Shocked hermit crabs were the only ones who moved outside their shells, proving that they could feel pain. More interestingly, the shocked hermit crabs moved into their new shells differently than those who weren’t shocked.
They approached the shell much faster and investigated it for a shorter time. This implies that the hermit crab remembered the previous experience of being shocked.
Also, this suggests a problem-solving approach from hermit crabs due to quickly retreating to a new haven, perhaps understanding the urgency.
This study also supports the theory that hermit crabs have preferred shells. Hermit crabs in their preferred shells were less likely to evacuate their current shells.
Do Hermit Crabs Make Smart Pets?
Many owners report their pets displaying more traditionally intelligent behaviors, such as:
- Recognizing the sound of an owner’s voice.
- Learn to come over with the promise of food.
- Responding to sounds, such as chirping back when their owners chirp at them.
There’s little scientific evidence to support this directly.
Can You Train A Hermit Crab?
With reports from owners, it’s suggested that pet hermit crabs can undergo very basic training. However, they’re not intelligent enough to learn advanced tricks.
Instead, you can ‘train’ a hermit crab by reinforcing certain habits with the reward of food.
In this way, your hermit crab will eventually start to perform that action regularly. Is that because it’s smart enough to make the connection, or is it following food with blind intention?
Hermit crabs may recognize your preferred feeding times or learn to eat from your hand.
Can Hermit Crabs Recognize Their Owners?
There’s no scientific proof that hermit crabs can recognize or remember faces.
However, it’s possible that hermit crabs can learn your tone of voice. Their ability to detect sound at close range allows hermit crabs to respond to danger. After all, their natural predators aren’t always quiet.
A hermit crab may respond to the sound of an owner speaking. If hermit crabs are well settled and rewarded with food upon hearing that sound, they may react positively.
Hermit crabs may not be smart the same way that humans are smart.
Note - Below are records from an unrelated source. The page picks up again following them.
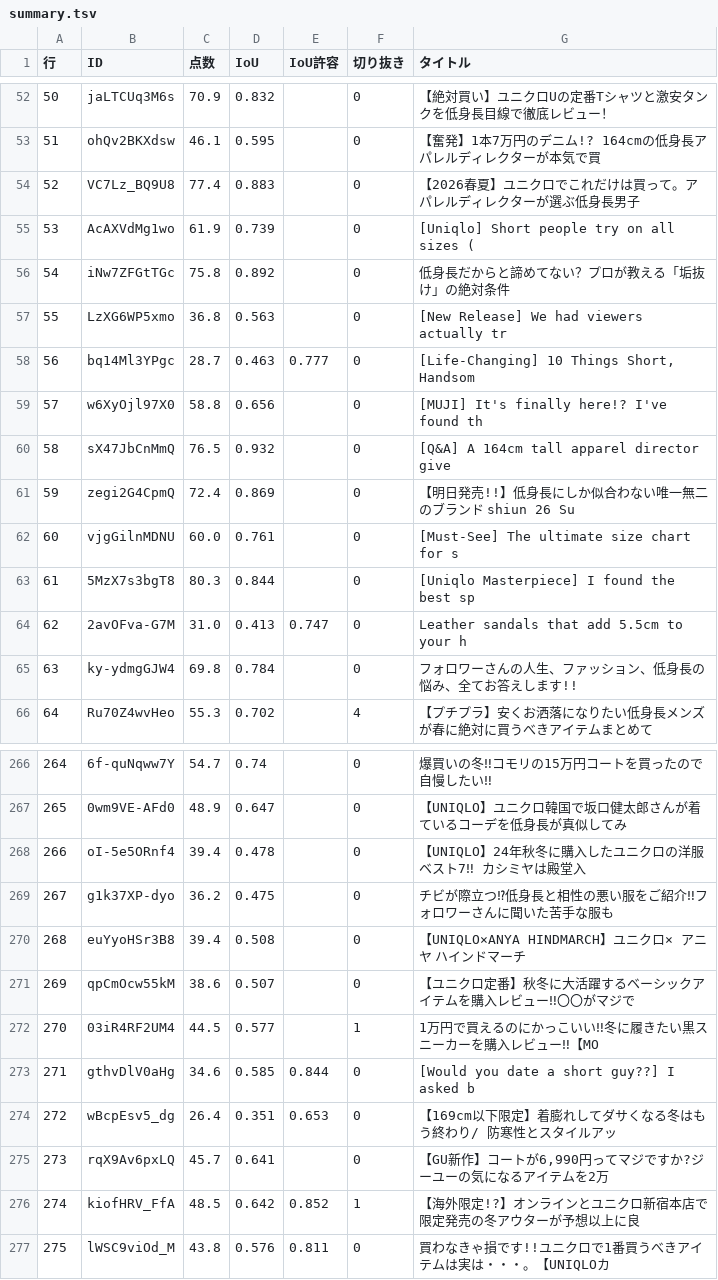
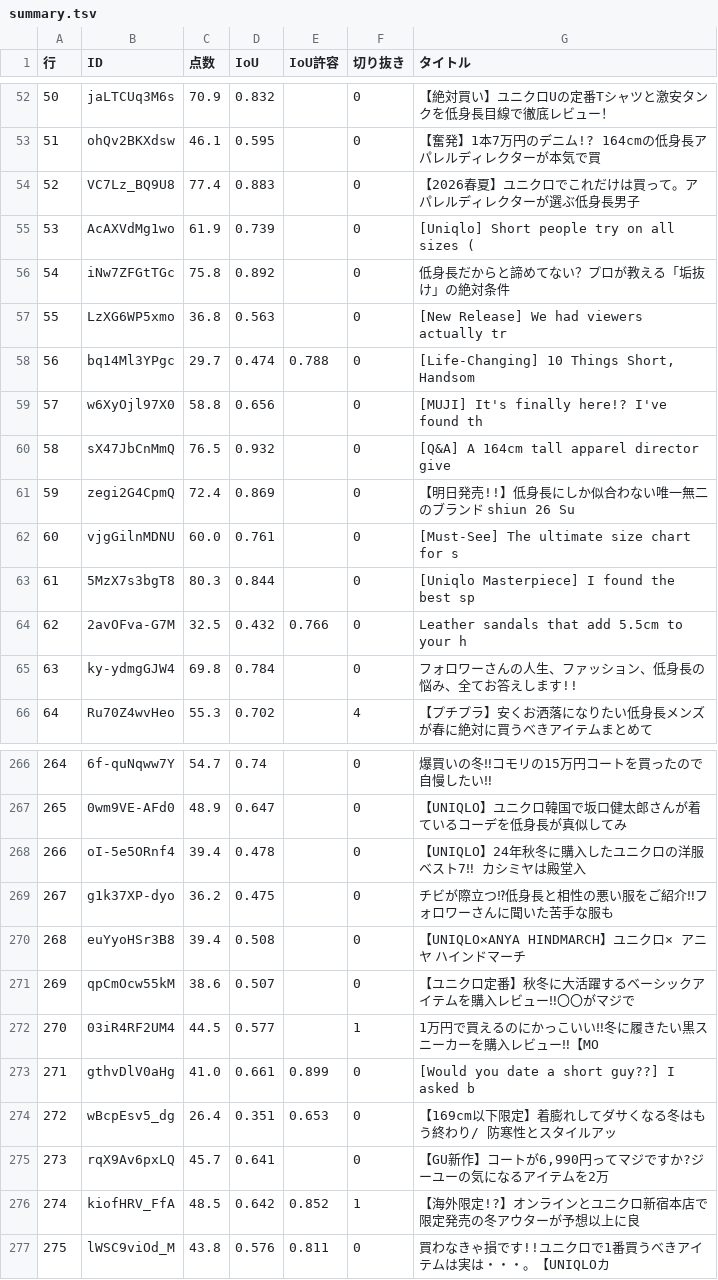
Before and after one commit to 0226tomoya/-shiun-reservation, a TSV file: editing/thumbs/summary.tsv, drawn as a sheet; only a part is shown, gaps mark what is left out; the diff names each change by its address in the sheet, - before the commit and + after, or states it on an @@ line.

```diff
--- a/editing/thumbs/summary.tsv
+++ b/editing/thumbs/summary.tsv
-C58 (点数): 28.7
+C58 (点数): 29.7
-D58 (IoU): 0.463
+D58 (IoU): 0.474
-E58 (IoU許容): 0.777
+E58 (IoU許容): 0.788
-C64 (点数): 31.0
+C64 (点数): 32.5
-D64 (IoU): 0.413
+D64 (IoU): 0.432
-E64 (IoU許容): 0.747
+E64 (IoU許容): 0.766
-C273 (点数): 34.6
+C273 (点数): 41.0
-D273 (IoU): 0.585
+D273 (IoU): 0.661
-E273 (IoU許容): 0.844
+E273 (IoU許容): 0.899
```
Also changed, not shown: 2 other files.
However, they show a type of intelligence that allows them to adapt and survive.
From a scientific perspective, hermit crabs use their limited brain function to avoid pain, remember dangers, and seek better shells.